Combining Financial and Organizational Incentives to Better Align Individual Behaviour with Organizational Goals
52 Pages Posted: 11 Oct 2010 Last revised: 11 Aug 2012
Date Written: October 10, 2010
Much of the existing literature has focused on financial incentives to align individual behaviour with organizational goals, based on the assumption that individual behaviour is largely motivated by expected pecuniary payoffs. However, past and more recent economic developments show that financial incentives can induce myopic behaviour, and thereby financial incentives alone appear to be aligning individual behaviour with organizational goals too myopically. In this paper, we embrace the idea that individual behaviour is also socially embedded and motivated in order to explore incentives that are geared towards producing long-term oriented behaviour. Specifically, we focus on incentives stem from an individual’s social embeddedness in an organization. We define such ‘organizational incentives’ and discuss their theoretical foundations. However, as we show, organizational incentives alone motivate individual behaviour that is too hyperopic (overly concerned with the long-term survival of the organization). Therefore, we argue that the organization is best served by combining individualistic financial incentives with the socially embedded organizational incentives to motivate individual behaviour which is neither myopic nor hyperopic and which is more in line with organizational goals. We discuss how firms can adjust their financial and organizational incentives accordingly and combine them effectively, and what factors foster an effective combination of financial and organizational incentives.

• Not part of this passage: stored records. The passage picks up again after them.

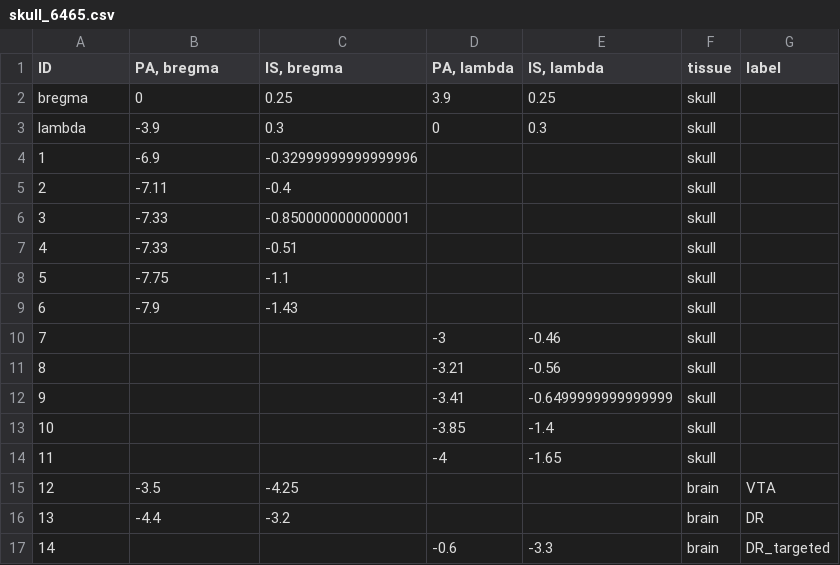
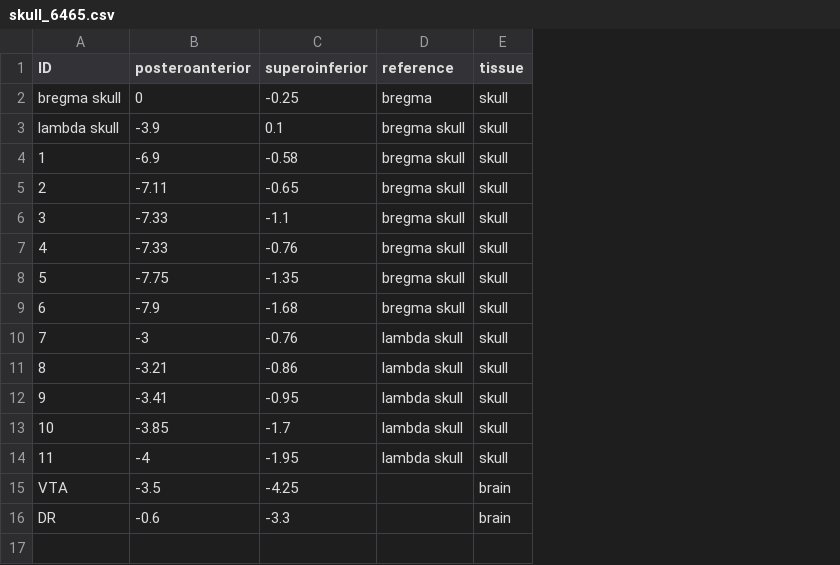
Before and after one commit to IBT-FMI/StereotaXYZ, a CSV file: example_data/skull_6465.csv, drawn as a sheet; removed rows and columns are numbered as before the commit, all else as after; the diff names each change by its address in the sheet, - before the commit and + after, or states it on an @@ line.

Commit message:
Updated coordinate notation

```diff
--- a/example_data/skull_6465.csv
+++ b/example_data/skull_6465.csv
-column C (IS, bregma), rows 2-16: 0.25 | 0.3 | -0.32999999999999996 | -0.4 | -0.8500000000000001 | -0.51 | -1.1 | -1.43 |  |  |  |  |  | -4.25 | -3.2
-column D (PA, lambda), rows 2-14: 3.9 | 0 |  |  |  |  |  |  | -3 | -3.21 | -3.41 | -3.85 | -4
-column E (IS, lambda), rows 2-14: 0.25 | 0.3 |  |  |  |  |  |  | -0.46 | -0.56 | -0.6499999999999999 | -1.4 | -1.65
+column C (superoinferior), rows 2-16: -0.25 | 0.1 | -0.58 | -0.65 | -1.1 | -0.76 | -1.35 | -1.68 | -0.76 | -0.86 | -0.95 | -1.7 | -1.95 | -4.25 | -3.3
+column D (reference), rows 2-14: bregma | bregma skull | bregma skull | bregma skull | bregma skull | bregma skull | bregma skull | bregma skull | lambda skull | lambda skull | lambda skull | lambda skull | lambda skull
-column G (label), rows 15-16: VTA | DR
-B1: PA, bregma
+B1: posteroanterior
@@ column A (ID) renumbered between rows 2 and 16 @@
-B10 (posteroanterior): (empty)
+B10 (posteroanterior): -3
-B11 (posteroanterior): (empty)
+B11 (posteroanterior): -3.21
-B12 (posteroanterior): (empty)
+B12 (posteroanterior): -3.41
-B13 (posteroanterior): (empty)
+B13 (posteroanterior): -3.85
-B14 (posteroanterior): (empty)
+B14 (posteroanterior): -4
-B16 (posteroanterior): -4.4
+B16 (posteroanterior): -0.6
-row 17: 14 |  |  | -0.6 | -3.3 | brain | DR_targeted
```
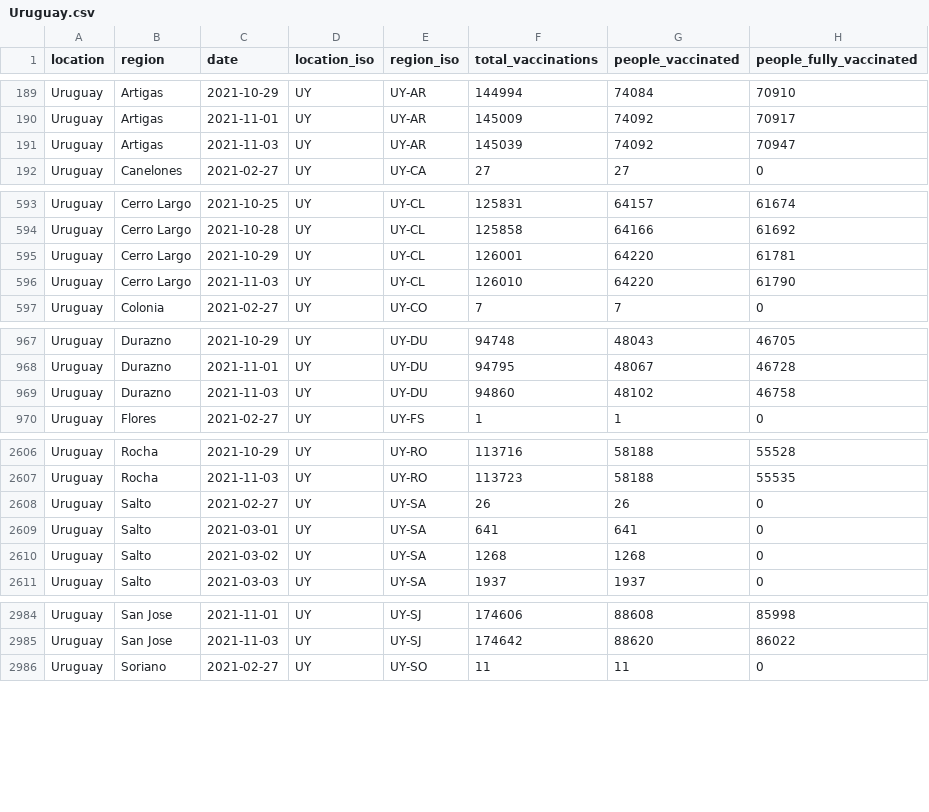
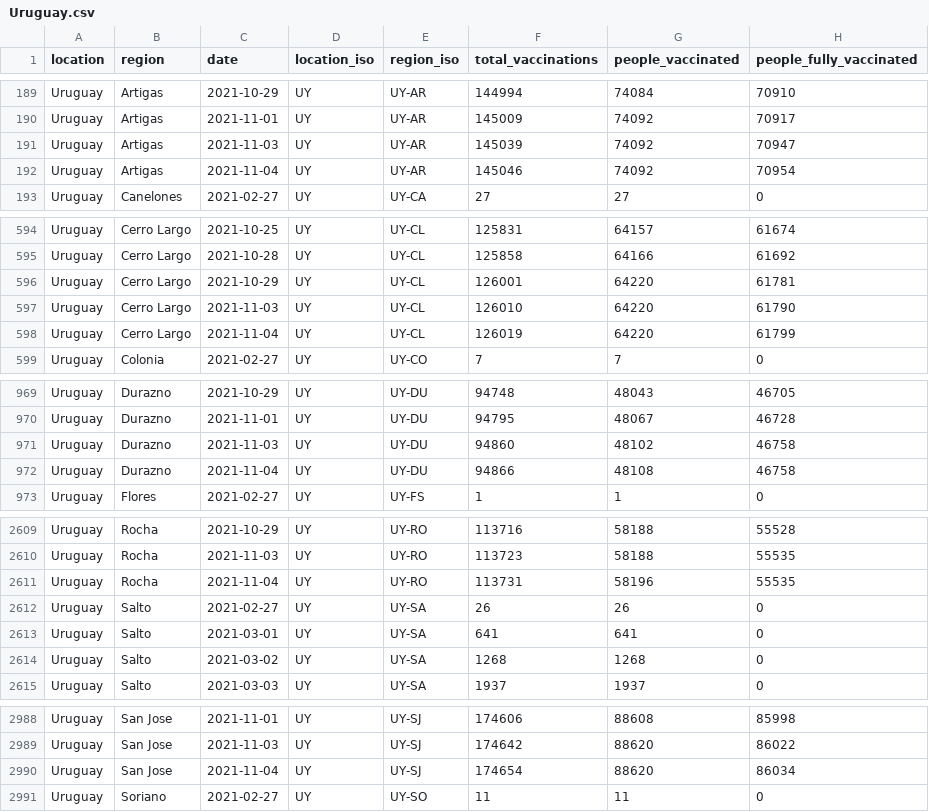
Before and after one commit to sociepy/covid19-vaccination-subnational, a CSV file: data/countries/Uruguay.csv, drawn as a sheet; only a part is shown, gaps mark what is left out; the diff covers the shown part only; the diff names each change by its address in the sheet, - before the commit and + after, or states it on an @@ line.

```diff
--- a/data/countries/Uruguay.csv
+++ b/data/countries/Uruguay.csv
+row 192: Uruguay | Artigas | 2021-11-04 | UY | UY-AR | 145046 | 74092 | 70954
+row 598: Uruguay | Cerro Largo | 2021-11-04 | UY | UY-CL | 126019 | 64220 | 61799
+row 972: Uruguay | Durazno | 2021-11-04 | UY | UY-DU | 94866 | 48108 | 46758
+row 2611: Uruguay | Rocha | 2021-11-04 | UY | UY-RO | 113731 | 58196 | 55535
+row 2990: Uruguay | San Jose | 2021-11-04 | UY | UY-SJ | 174654 | 88620 | 86034
```
Also changed, not shown: 1 added row elsewhere in this file, data/countries/Austria.csv, data/countries/Belgium.csv, 15 other files.
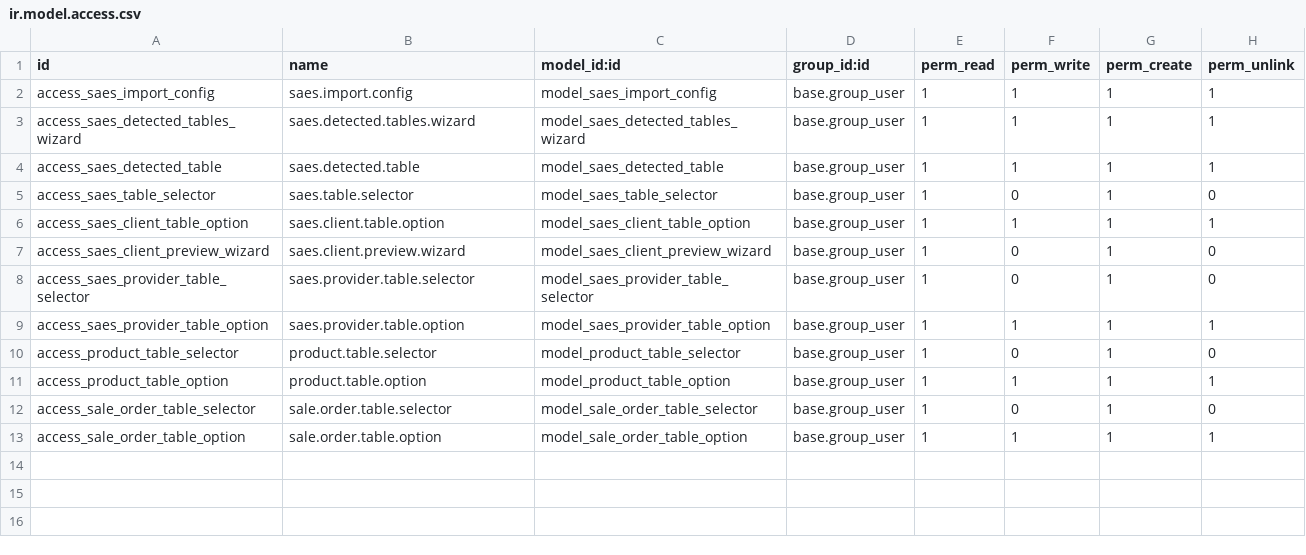
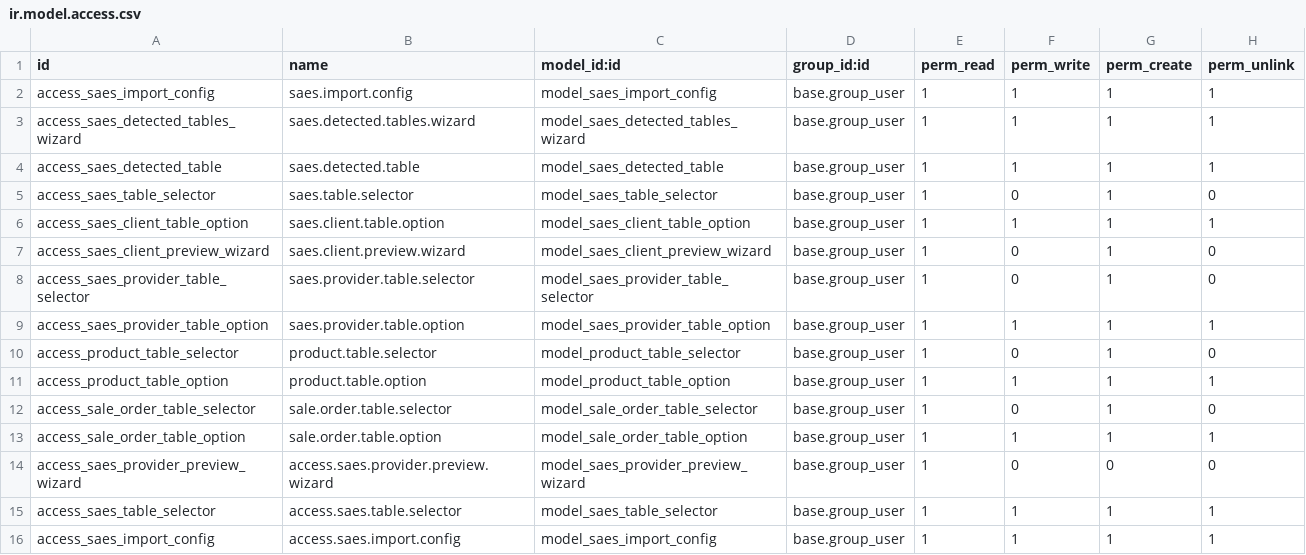
Before and after one commit to Dayloc/Mis_Modulos_Odoo, a CSV file: saes_import/security/ir.model.access.csv, drawn as a sheet.

```diff
--- a/saes_import/security/ir.model.access.csv
+++ b/saes_import/security/ir.model.access.csv
@@ -13 +13,4 @@ access_sale_order_table_selector,sale.order.table.selector,model_sale_order_tabl
 access_sale_order_table_option,sale.order.table.option,model_sale_order_table_option,base.group_user,1,1,1,1
+access_saes_provider_preview_wizard,access.saes.provider.preview.wizard,model_saes_provider_preview_wizard,base.group_user,1,0,0,0
+access_saes_table_selector,access.saes.table.selector,model_saes_table_selector,base.group_user,1,1,1,1
+access_saes_import_config,access.saes.import.config,model_saes_import_config,base.group_user,1,1,1,1
```
Also changed, not shown: 18 other files.
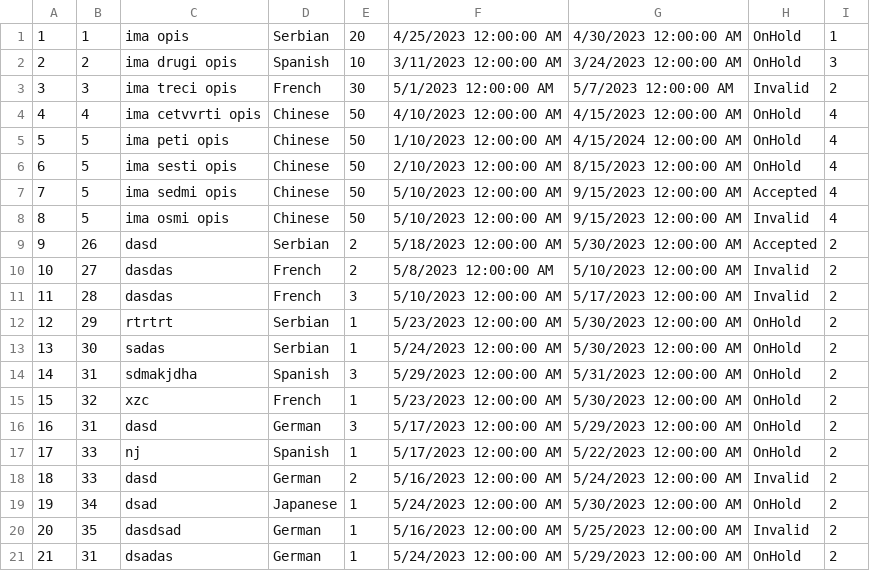
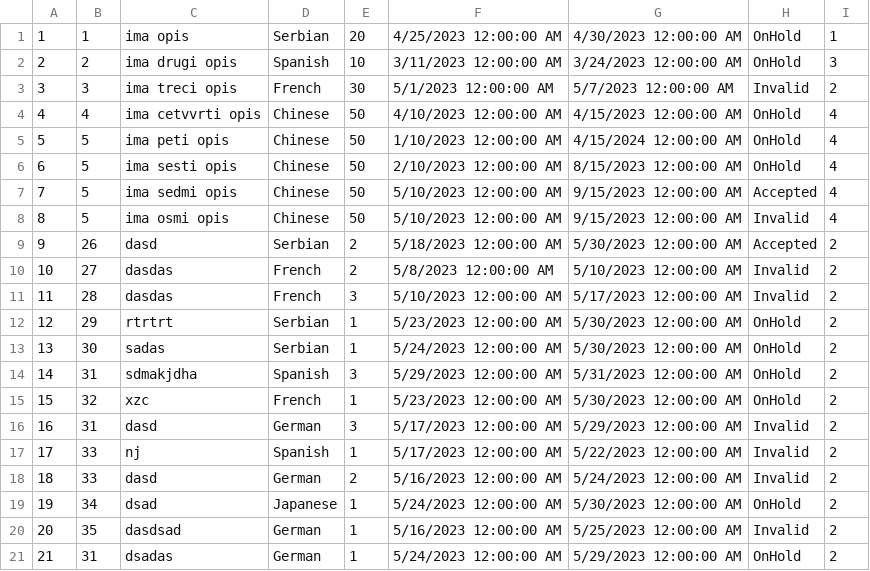
Before and after one commit to dokma11/SIMS-Project-Group-4-Team-B, a CSV file: Sims2023/Sims2023/Resources/Data/requests.csv, drawn as a sheet.

```diff
--- a/Sims2023/Sims2023/Resources/Data/requests.csv
+++ b/Sims2023/Sims2023/Resources/Data/requests.csv
@@ -15,4 +15,4 @@
 15|32|xzc|French|1|5/23/2023 12:00:00 AM|5/30/2023 12:00:00 AM|OnHold|2
-16|31|dasd|German|3|5/17/2023 12:00:00 AM|5/29/2023 12:00:00 AM|OnHold|2
-17|33|nj|Spanish|1|5/17/2023 12:00:00 AM|5/22/2023 12:00:00 AM|OnHold|2
+16|31|dasd|German|3|5/17/2023 12:00:00 AM|5/29/2023 12:00:00 AM|Invalid|2
+17|33|nj|Spanish|1|5/17/2023 12:00:00 AM|5/22/2023 12:00:00 AM|Invalid|2
 18|33|dasd|German|2|5/16/2023 12:00:00 AM|5/24/2023 12:00:00 AM|Invalid|2
```
Also changed, not shown: Sims2023/Sims2023/Resources/Data/tourReservations.csv, Sims2023/Sims2023/Resources/Data/tours.csv, 2 other files.
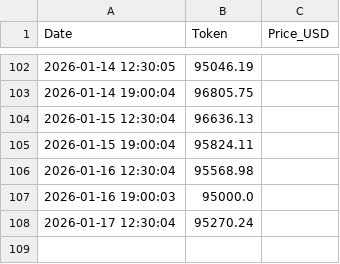
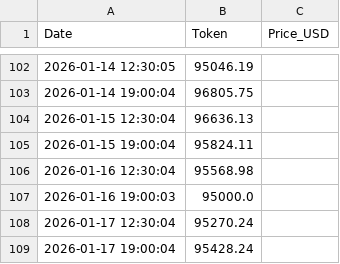
Before and after one commit to SHdarwin/token-price-logger, a CSV file: data/prices.csv, drawn as a sheet; only a part is shown, gaps mark what is left out.

Commit message:
Auto update price 2026-01-17 21:00:05

```diff
--- a/data/prices.csv
+++ b/data/prices.csv
@@ -108 +108,2 @@ Date,Token,Price_USD
 2026-01-17 12:30:04,95270.24
+2026-01-17 19:00:04,95428.24
```
Also changed, not shown: 1 other file.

Keywords: Organizational Incentives, Financial Incentives, Performance, Organization
JEL Classification: M52; M10
Suggested Citation: Suggested Citation